● Problem
Report each line from the listing that the string "加入目的" appears in.
*** Data shown Section Begins ***
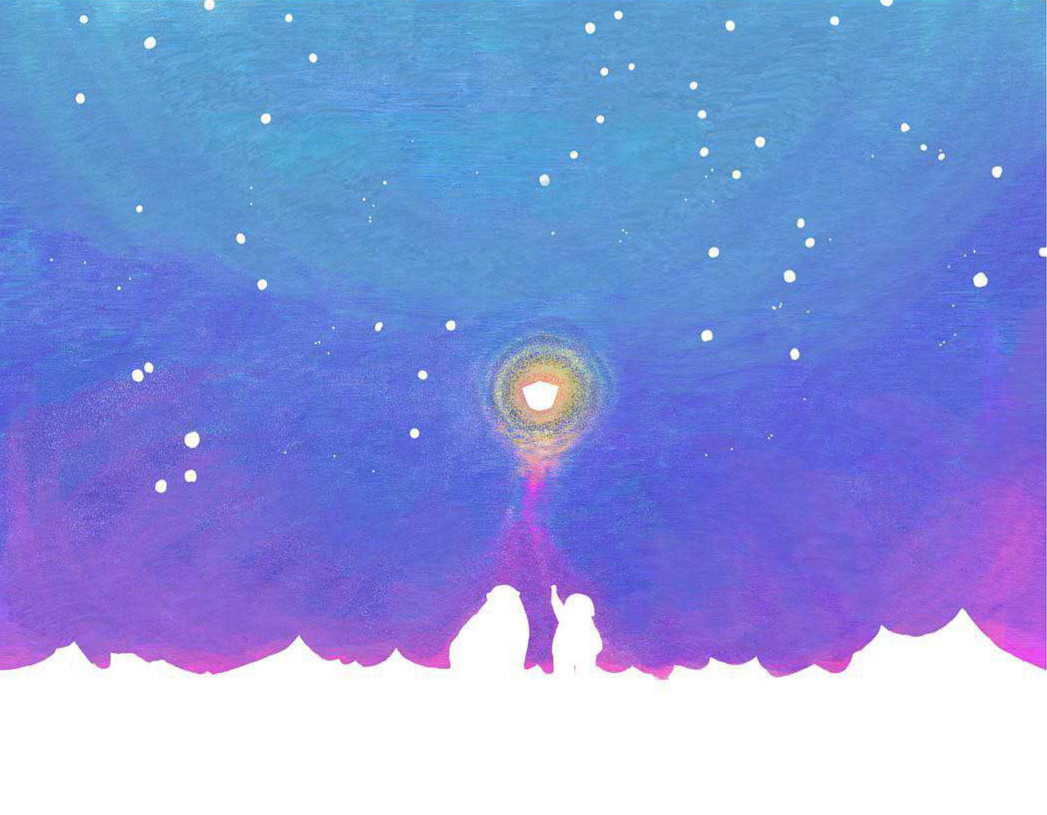
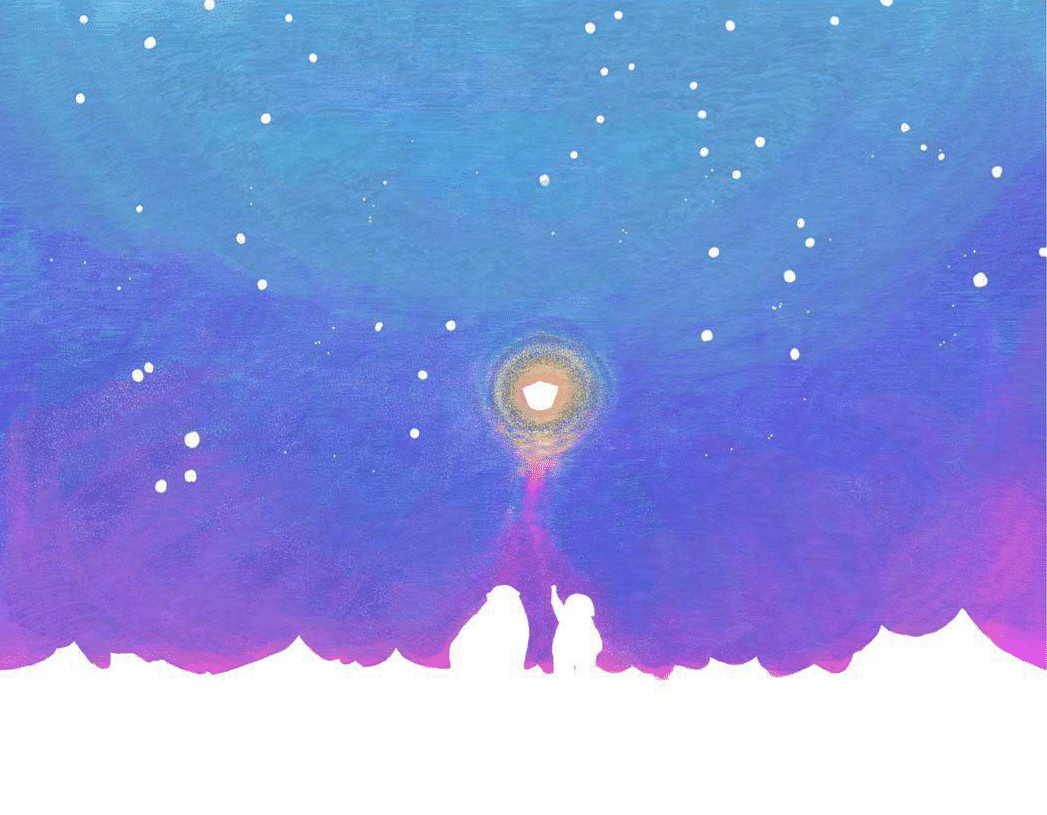
@feature 图片压缩；资源重命名；

Changed region(s): [[0.4585, 0.4294, 0.5807, 0.5828], [0.978, 0.7669, 1.0, 0.7975], [0.5807, 0.7975, 0.6113, 0.8282]]

diff --git a/_posts/2020-04-11-同城基友招新.md b/_posts/2020-04-11-同城基友招新.md
@@ -29,7 +29,7 @@ tags:
 #### 加入方式
 添加微信：1527671969(或扫描二维码)
 
-![avatar](/img/加二维码.jpeg)
+![avatar](/img/qcode.jpeg)
 
 >（验证信息格式：所在城市+性取向+年龄+加入目的，示例：广州+同志+29+认识责任感强的同志；北京+同志+31+希望加入不会动不动撕起来的小组；上海+同志+36岁+找可以携手一生的爱人；深圳+同志+25岁+认识有共同兴趣爱好的同志作为好朋友）
 

diff --git a/_posts/2020-04-06-硕博基友小组招新.md b/_posts/2020-04-06-硕博基友小组招新.md
@@ -65,7 +65,7 @@ tags:
 #### 加小组方式
 添加微信：1527671969（或识别扫描二维码）
 
-![avatar](/img/加二维码.jpeg)
+![avatar](/img/qcode.jpeg)
 
 >（验证信息格式：城市+性取向+年龄+专业学历+加入目的，比如：广州+同志+29+临床医学硕士+想认识一些高素质的好朋友；北京+同志+31+人文地理博士生+找有共同兴趣的好基友，顺便交流学术问题。）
*** Data shown Section Ends ***
● Reply to the exercise
 >（验证信息格式：所在城市+性取向+年龄+加入目的，示例：广州+同志+29+认识责任感强的同志；北京+同志+31+希望加入不会动不动撕起来的小组；上海+同志+36岁+找可以携手一生的爱人；深圳+同志+25岁+认识有共同兴趣爱好的同志作为好朋友）
 >（验证信息格式：城市+性取向+年龄+专业学历+加入目的，比如：广州+同志+29+临床医学硕士+想认识一些高素质的好朋友；北京+同志+31+人文地理博士生+找有共同兴趣的好基友，顺便交流学术问题。）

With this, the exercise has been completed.